__Exercise__. When a line in the data below includes "SocialLinkBar", pick it out and copy it.

[Start of section]

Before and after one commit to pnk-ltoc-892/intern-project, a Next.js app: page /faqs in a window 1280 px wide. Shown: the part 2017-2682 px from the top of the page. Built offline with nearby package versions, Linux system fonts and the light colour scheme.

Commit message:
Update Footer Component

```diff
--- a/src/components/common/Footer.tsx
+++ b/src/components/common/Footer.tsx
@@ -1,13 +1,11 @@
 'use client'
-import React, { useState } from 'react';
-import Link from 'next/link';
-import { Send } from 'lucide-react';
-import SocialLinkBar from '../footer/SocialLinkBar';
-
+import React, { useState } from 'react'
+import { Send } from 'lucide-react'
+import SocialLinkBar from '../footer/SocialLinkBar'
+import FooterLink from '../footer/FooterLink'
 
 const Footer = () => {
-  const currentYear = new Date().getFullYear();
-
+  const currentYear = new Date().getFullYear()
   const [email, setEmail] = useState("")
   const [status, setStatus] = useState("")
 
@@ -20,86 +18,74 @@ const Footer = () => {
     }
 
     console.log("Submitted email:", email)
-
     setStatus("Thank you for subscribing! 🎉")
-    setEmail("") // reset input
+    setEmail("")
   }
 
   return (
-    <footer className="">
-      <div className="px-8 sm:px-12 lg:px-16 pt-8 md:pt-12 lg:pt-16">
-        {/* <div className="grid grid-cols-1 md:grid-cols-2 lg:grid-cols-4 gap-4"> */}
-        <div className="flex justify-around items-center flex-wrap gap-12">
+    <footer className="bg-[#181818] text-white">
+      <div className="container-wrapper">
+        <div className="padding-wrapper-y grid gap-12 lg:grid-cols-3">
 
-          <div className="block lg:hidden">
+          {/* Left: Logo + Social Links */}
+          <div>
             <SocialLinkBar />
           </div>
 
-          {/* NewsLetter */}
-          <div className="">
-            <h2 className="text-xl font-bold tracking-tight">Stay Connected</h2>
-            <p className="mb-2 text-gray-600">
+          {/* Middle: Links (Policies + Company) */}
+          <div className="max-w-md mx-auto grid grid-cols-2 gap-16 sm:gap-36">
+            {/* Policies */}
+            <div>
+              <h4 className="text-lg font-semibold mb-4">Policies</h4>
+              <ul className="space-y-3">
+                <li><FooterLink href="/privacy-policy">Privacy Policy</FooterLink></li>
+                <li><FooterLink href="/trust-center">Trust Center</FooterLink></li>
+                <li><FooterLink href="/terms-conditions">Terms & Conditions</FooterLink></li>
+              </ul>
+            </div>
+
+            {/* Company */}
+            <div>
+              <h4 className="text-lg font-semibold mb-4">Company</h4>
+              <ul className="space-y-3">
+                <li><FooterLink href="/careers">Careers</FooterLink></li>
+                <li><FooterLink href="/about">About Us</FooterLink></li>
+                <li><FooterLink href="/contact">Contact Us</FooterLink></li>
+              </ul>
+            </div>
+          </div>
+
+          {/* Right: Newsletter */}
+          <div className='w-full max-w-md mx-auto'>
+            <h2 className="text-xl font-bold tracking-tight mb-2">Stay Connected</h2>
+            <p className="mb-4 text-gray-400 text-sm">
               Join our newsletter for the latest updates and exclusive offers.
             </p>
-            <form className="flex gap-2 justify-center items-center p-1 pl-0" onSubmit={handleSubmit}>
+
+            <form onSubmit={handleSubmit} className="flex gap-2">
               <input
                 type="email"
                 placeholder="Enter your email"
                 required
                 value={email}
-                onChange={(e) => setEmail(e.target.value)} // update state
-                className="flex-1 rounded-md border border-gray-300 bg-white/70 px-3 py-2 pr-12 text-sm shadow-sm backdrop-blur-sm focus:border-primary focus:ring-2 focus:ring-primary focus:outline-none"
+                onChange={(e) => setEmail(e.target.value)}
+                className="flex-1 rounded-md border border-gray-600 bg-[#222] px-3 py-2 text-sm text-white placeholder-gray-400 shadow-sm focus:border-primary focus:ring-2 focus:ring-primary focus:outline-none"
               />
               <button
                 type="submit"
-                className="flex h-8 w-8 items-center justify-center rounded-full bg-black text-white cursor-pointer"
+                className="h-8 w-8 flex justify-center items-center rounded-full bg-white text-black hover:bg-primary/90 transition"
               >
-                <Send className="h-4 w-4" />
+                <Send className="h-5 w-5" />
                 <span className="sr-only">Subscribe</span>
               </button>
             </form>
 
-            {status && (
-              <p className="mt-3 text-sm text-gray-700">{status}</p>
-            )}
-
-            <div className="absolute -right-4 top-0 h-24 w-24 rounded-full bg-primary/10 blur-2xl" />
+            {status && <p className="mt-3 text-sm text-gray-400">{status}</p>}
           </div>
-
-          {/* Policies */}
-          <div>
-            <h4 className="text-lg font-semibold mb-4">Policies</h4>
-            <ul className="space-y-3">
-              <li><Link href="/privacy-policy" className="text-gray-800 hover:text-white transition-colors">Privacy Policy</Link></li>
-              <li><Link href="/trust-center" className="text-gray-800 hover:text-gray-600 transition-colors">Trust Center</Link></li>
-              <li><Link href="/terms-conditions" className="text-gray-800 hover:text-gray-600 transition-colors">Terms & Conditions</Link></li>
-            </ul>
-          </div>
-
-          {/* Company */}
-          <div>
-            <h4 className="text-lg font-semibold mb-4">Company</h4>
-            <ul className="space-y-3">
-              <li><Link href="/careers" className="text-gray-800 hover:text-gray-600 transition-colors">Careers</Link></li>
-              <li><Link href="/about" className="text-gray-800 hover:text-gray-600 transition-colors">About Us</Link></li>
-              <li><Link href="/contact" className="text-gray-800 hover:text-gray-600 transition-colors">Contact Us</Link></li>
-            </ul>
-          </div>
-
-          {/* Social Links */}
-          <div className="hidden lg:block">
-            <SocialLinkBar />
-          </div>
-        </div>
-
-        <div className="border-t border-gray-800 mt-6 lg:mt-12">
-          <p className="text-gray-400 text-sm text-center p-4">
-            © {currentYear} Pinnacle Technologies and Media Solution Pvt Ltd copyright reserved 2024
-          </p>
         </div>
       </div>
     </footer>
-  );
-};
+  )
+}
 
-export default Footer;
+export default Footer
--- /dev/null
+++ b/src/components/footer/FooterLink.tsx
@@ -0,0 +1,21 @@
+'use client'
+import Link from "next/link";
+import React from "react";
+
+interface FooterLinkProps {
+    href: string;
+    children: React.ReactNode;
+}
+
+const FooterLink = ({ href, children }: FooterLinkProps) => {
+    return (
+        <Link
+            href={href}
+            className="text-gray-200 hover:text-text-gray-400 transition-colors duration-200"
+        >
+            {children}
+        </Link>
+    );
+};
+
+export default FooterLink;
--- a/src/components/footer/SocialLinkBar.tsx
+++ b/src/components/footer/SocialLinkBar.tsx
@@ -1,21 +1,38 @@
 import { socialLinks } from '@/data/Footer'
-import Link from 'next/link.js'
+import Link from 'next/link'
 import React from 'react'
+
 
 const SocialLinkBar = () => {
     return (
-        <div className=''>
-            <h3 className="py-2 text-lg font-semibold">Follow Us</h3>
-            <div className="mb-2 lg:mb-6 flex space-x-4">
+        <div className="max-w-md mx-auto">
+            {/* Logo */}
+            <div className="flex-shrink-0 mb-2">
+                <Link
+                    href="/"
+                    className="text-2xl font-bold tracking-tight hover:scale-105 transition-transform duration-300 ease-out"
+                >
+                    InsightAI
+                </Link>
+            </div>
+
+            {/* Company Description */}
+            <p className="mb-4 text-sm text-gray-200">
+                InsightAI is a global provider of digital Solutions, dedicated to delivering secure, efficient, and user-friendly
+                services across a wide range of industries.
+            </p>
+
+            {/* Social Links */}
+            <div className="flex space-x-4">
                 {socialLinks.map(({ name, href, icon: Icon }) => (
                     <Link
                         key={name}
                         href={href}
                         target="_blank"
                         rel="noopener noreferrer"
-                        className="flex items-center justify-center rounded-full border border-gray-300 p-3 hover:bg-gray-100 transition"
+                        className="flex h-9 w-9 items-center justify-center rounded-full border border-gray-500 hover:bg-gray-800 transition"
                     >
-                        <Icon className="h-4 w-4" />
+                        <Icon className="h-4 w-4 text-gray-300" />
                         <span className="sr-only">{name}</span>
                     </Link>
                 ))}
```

[End of section]

__The completed task__.
-import SocialLinkBar from '../footer/SocialLinkBar';
+import SocialLinkBar from '../footer/SocialLinkBar'
             <SocialLinkBar />
-            <SocialLinkBar />
--- a/src/components/footer/SocialLinkBar.tsx
+++ b/src/components/footer/SocialLinkBar.tsx
 const SocialLinkBar = () => {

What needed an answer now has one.